*ACTION ITEM*
Lines in the entries below where the word "this" shows up should each be copied.

*THE INPUT*
- Opening Delimiter -
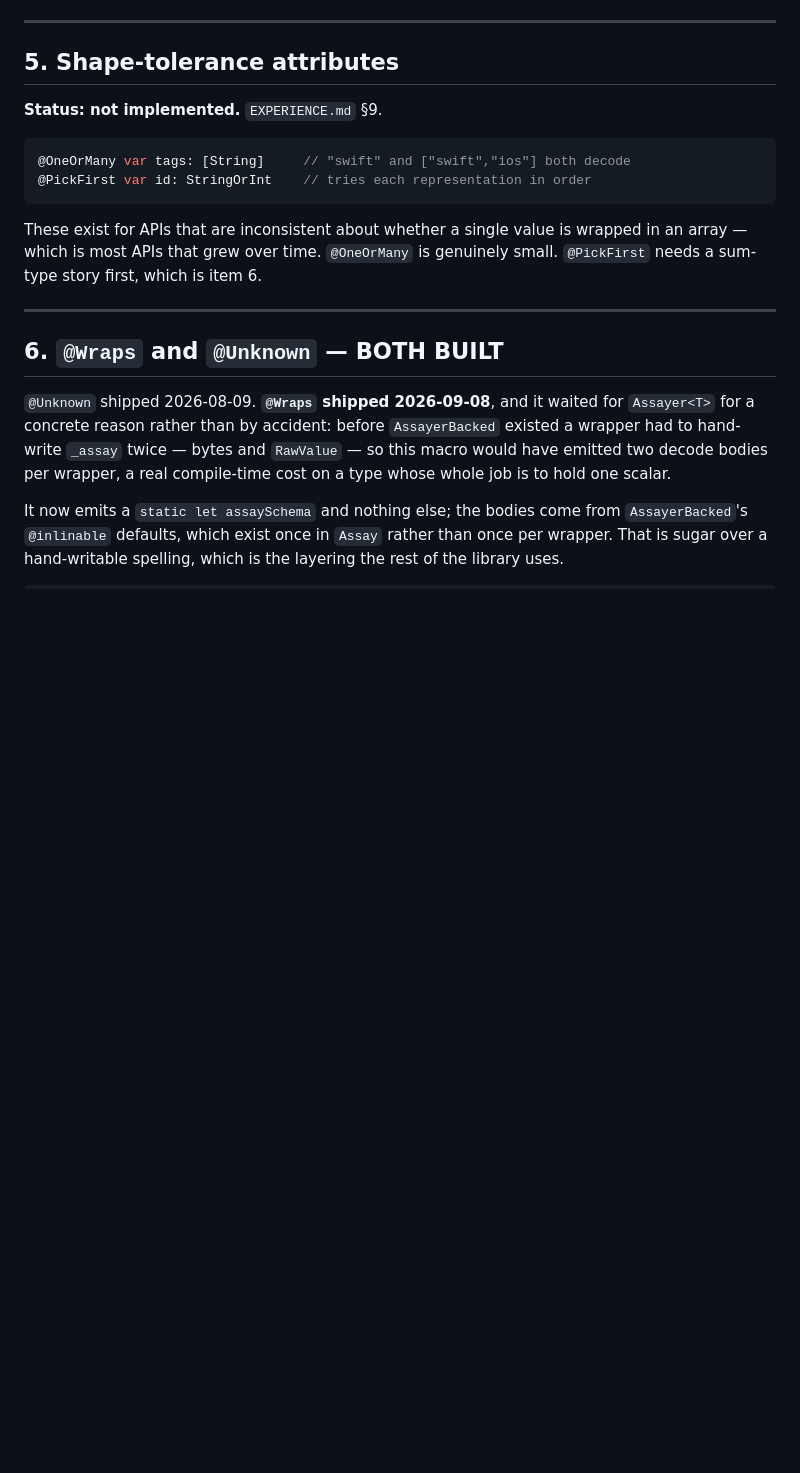
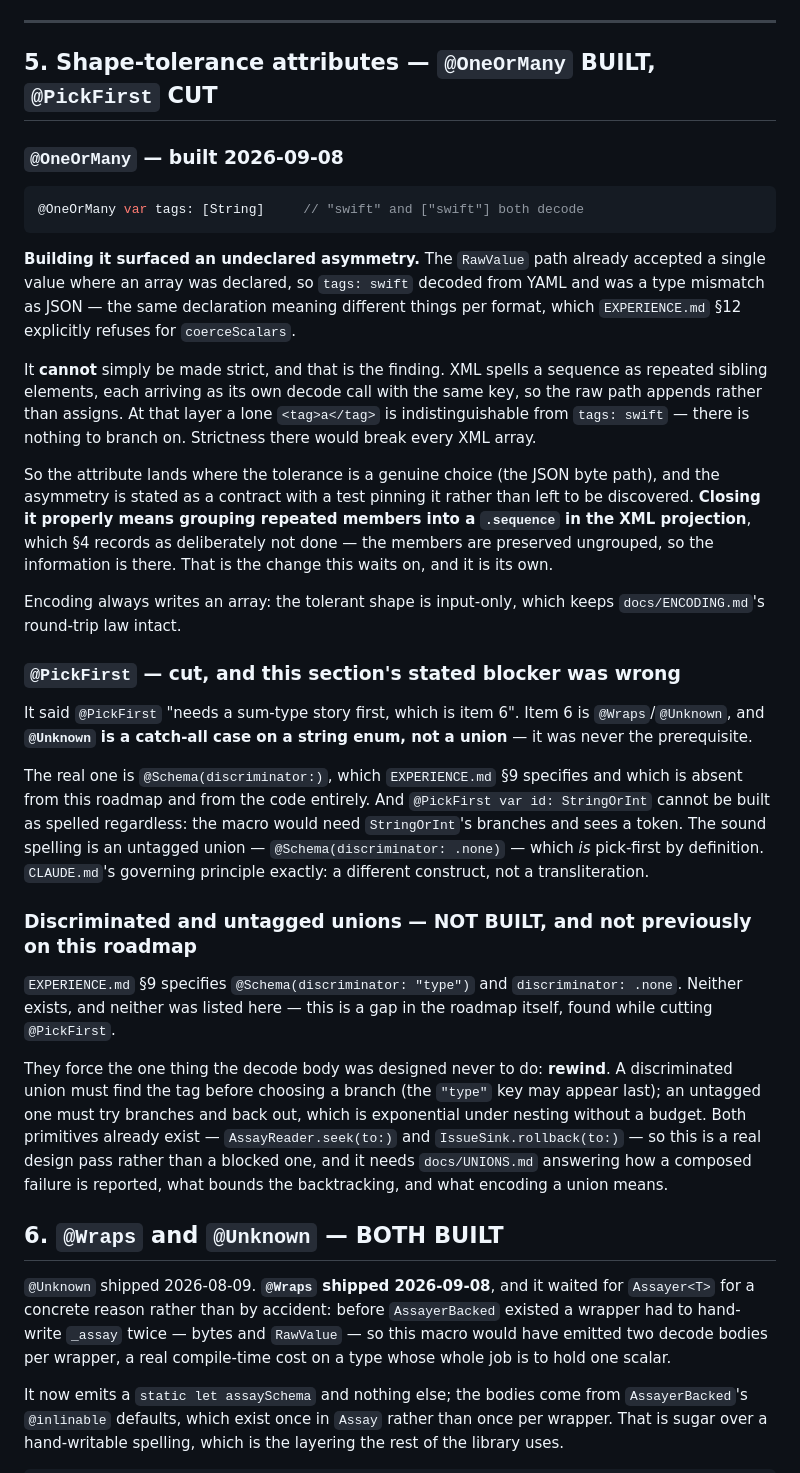
Before and after one commit to nerdmenot-swift/assay, a Markdown page: ROADMAP.md, the part around the change. Drawn GitHub-style; blank space fills up the shorter version.

Commit message:
ROADMAP: record the @OneOrMany finding and cut @PickFirst
The doc half of 251007a, which ran its edit from the wrong directory.

§5 now records that the RawValue path was already tolerant and why it
cannot be made strict -- XML repeated siblings are indistinguishable from
a YAML scalar at that layer -- plus what closing it properly would take
(grouping repeated members into a .sequence in the XML projection, which
§4 records as deliberately not done).

@PickFirst is cut. Its stated blocker named @Wraps/@Unknown, and @Unknown
is a catch-all case on a string enum rather than a union, so it was never
the prerequisite. The real one is @Schema(discriminator:), specified in
EXPERIENCE §9 and absent from both this roadmap and the code -- a gap in
the roadmap found while cutting the item that pointed at the wrong thing.
Unions are now their own entry, with the note that they force a rewind.

````diff
--- a/ROADMAP.md
+++ b/ROADMAP.md
@@ -222,20 +222,60 @@ nothing. A metatype cast (`Self.self as? any XMLRooted.Type`), once per document
 
 ---
 
-## 5. Shape-tolerance attributes
+## 5. Shape-tolerance attributes — `@OneOrMany` BUILT, `@PickFirst` CUT
 
-**Status: not implemented.** `EXPERIENCE.md` §9.
+### `@OneOrMany` — built 2026-09-08
 
 ```swift
-@OneOrMany var tags: [String]     // "swift" and ["swift","ios"] both decode
-@PickFirst var id: StringOrInt    // tries each representation in order
+@OneOrMany var tags: [String]     // "swift" and ["swift"] both decode
 ```
 
-These exist for APIs that are inconsistent about whether a single value is wrapped in an array —
-which is most APIs that grew over time. `@OneOrMany` is genuinely small. `@PickFirst` needs a
-sum-type story first, which is item 6.
+**Building it surfaced an undeclared asymmetry.** The `RawValue` path already accepted a
+single value where an array was declared, so `tags: swift` decoded from YAML and was a type
+mismatch as JSON — the same declaration meaning different things per format, which
+`EXPERIENCE.md` §12 explicitly refuses for `coerceScalars`.
 
----
+It **cannot** simply be made strict, and that is the finding. XML spells a sequence as
+repeated sibling elements, each arriving as its own decode call with the same key, so the raw
+path appends rather than assigns. At that layer a lone `<tag>a</tag>` is indistinguishable
+from `tags: swift` — there is nothing to branch on. Strictness there would break every XML
+array.
+
+So the attribute lands where the tolerance is a genuine choice (the JSON byte path), and the
+asymmetry is stated as a contract with a test pinning it rather than left to be discovered.
+**Closing it properly means grouping repeated members into a `.sequence` in the XML
+projection**, which §4 records as deliberately not done — the members are preserved ungrouped,
+so the information is there. That is the change this waits on, and it is its own.
+
+Encoding always writes an array: the tolerant shape is input-only, which keeps
+`docs/ENCODING.md`'s round-trip law intact.
+
+### `@PickFirst` — cut, and this section's stated blocker was wrong
+
+It said `@PickFirst` "needs a sum-type story first, which is item 6". Item 6 is
+`@Wraps`/`@Unknown`, and **`@Unknown` is a catch-all case on a string enum, not a union** — it
+was never the prerequisite.
+
+The real one is `@Schema(discriminator:)`, which `EXPERIENCE.md` §9 specifies and which is
+absent from this roadmap and from the code entirely. And `@PickFirst var id: StringOrInt`
+cannot be built as spelled regardless: the macro would need `StringOrInt`'s branches and sees
+a token. The sound spelling is an untagged union — `@Schema(discriminator: .none)` — which
+*is* pick-first by definition. `CLAUDE.md`'s governing principle exactly: a different
+construct, not a transliteration.
+
+### Discriminated and untagged unions — NOT BUILT, and not previously on this roadmap
+
+`EXPERIENCE.md` §9 specifies `@Schema(discriminator: "type")` and `discriminator: .none`.
+Neither exists, and neither was listed here — this is a gap in the roadmap itself, found
+while cutting `@PickFirst`.
+
+They force the one thing the decode body was designed never to do: **rewind**. A
+discriminated union must find the tag before choosing a branch (the `"type"` key may appear
+last); an untagged one must try branches and back out, which is exponential under nesting
+without a budget. Both primitives already exist — `AssayReader.seek(to:)` and
+`IssueSink.rollback(to:)` — so this is a real design pass rather than a blocked one, and it
+needs `docs/UNIONS.md` answering how a composed failure is reported, what bounds the
+backtracking, and what encoding a union means.
 
 ## 6. `@Wraps` and `@Unknown` — BOTH BUILT
 
````
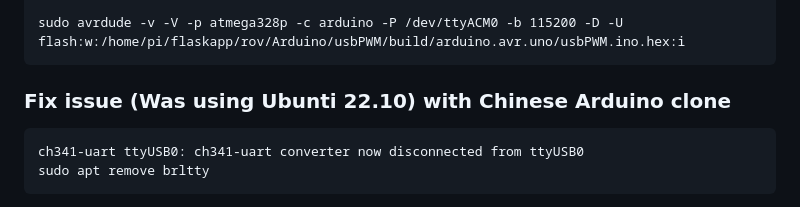
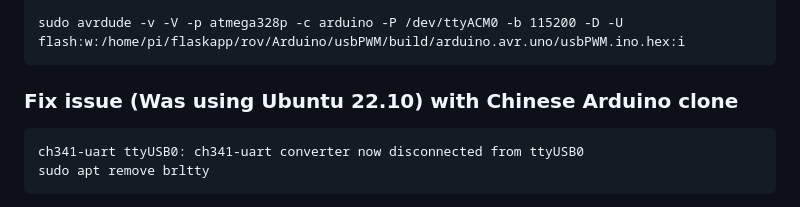
Before and after one commit to jarleven/flaskapp, a Markdown page: rov/Arduino/README.md, the part around the change. Drawn GitHub-style.

````diff
--- a/rov/Arduino/README.md
+++ b/rov/Arduino/README.md
@@ -12,7 +12,7 @@ sudo usermod -a -G dialout pi
 sudo avrdude -v -V -p atmega328p -c arduino -P /dev/ttyACM0 -b 115200 -D -U flash:w:/home/pi/flaskapp/rov/Arduino/usbPWM/build/arduino.avr.uno/usbPWM.ino.hex:i
 ```
 
-### Fix issue (Was using Ubunti 22.10) with Chinese Arduino clone
+### Fix issue (Was using Ubuntu 22.10) with Chinese Arduino clone
 ```
 ch341-uart ttyUSB0: ch341-uart converter now disconnected from ttyUSB0
 sudo apt remove brltty
````
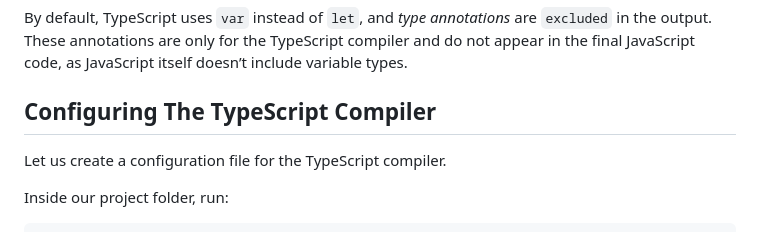
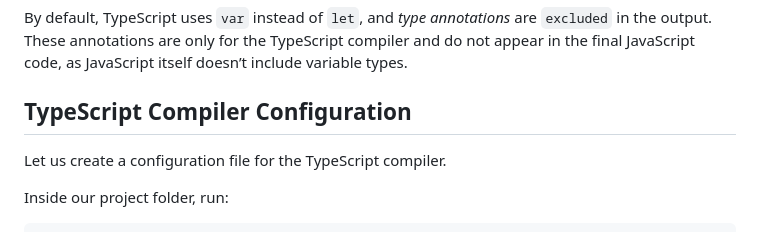
Before and after one commit to adriandelr/docs, a Markdown page: md/101-sessions/ts.md, the part around the change. GitHub-like rendering.

Commit message:
Update ts

```diff
--- a/md/101-sessions/ts.md
+++ b/md/101-sessions/ts.md
@@ -162,7 +162,7 @@ To set up the TypeScript compiler to generate modern JavaScript, you can adjust
 
 By default, TypeScript uses `var` instead of `let`, and _type annotations_ are `excluded` in the output. These annotations are only for the TypeScript compiler and do not appear in the final JavaScript code, as JavaScript itself doesn’t include variable types.
 
-## Configuring The TypeScript Compiler
+## TypeScript Compiler Configuration
 
 Let us create a configuration file for the TypeScript compiler.
 
```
- Closing Delimiter -
*ANSWER SPACE*
EXPERIENCE §9 and absent from both this roadmap and the code -- a gap in
+so the information is there. That is the change this waits on, and it is its own.
+### `@PickFirst` — cut, and this section's stated blocker was wrong
+absent from this roadmap and from the code entirely. And `@PickFirst var id: StringOrInt`
+### Discriminated and untagged unions — NOT BUILT, and not previously on this roadmap
+Neither exists, and neither was listed here — this is a gap in the roadmap itself, found
+`IssueSink.rollback(to:)` — so this is a real design pass rather than a blocked one, and it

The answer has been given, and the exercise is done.